[Records from a data collection]
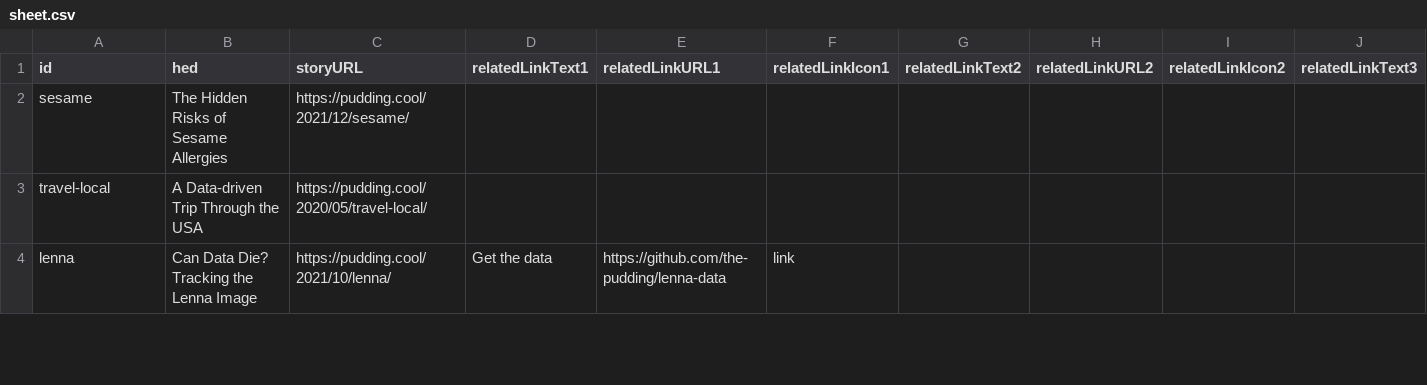
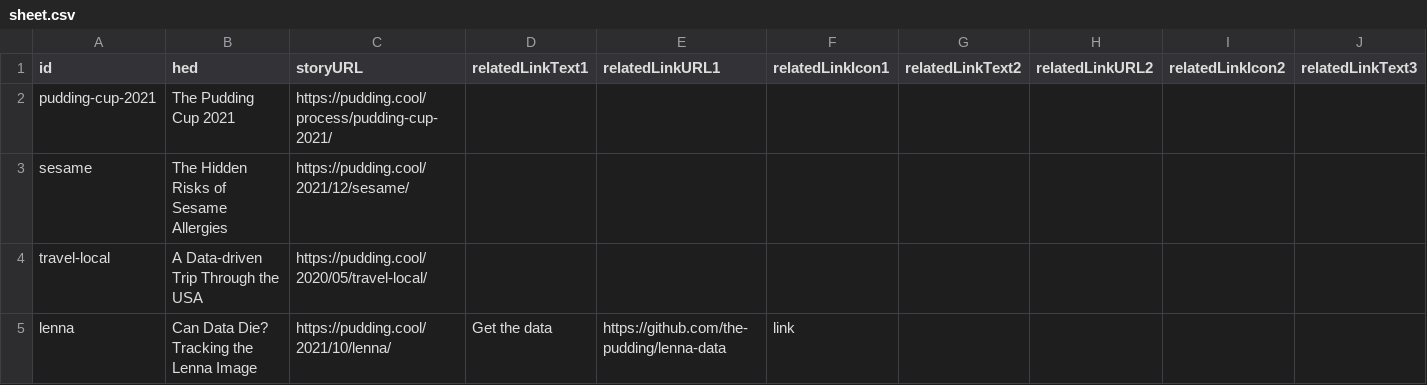
Before and after one commit to the-pudding/ig-links, a CSV file: src/data/sheet.csv, drawn as a sheet; only a part is shown; rows hold the shown columns only; the diff names each change by its address in the sheet, - before the commit and + after, or states it on an @@ line.

```diff
--- a/src/data/sheet.csv
+++ b/src/data/sheet.csv
+row 2: pudding-cup-2021 | The Pudding Cup 2021 | https://pudding.cool/process/pudding-cup-2021/
```
Also changed, not shown: 14 other files.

- _Your instructions_: Please reproduce each entry above word for word and keep the pictures out of the copy.

- _Solution to this task_:
Before and after one commit to the-pudding/ig-links, a CSV file: src/data/sheet.csv, drawn as a sheet; only a part is shown; rows hold the shown columns only; the diff names each change by its address in the sheet, - before the commit and + after, or states it on an @@ line.

```diff
--- a/src/data/sheet.csv
+++ b/src/data/sheet.csv
+row 2: pudding-cup-2021 | The Pudding Cup 2021 | https://pudding.cool/process/pudding-cup-2021/
```
Also changed, not shown: 14 other files.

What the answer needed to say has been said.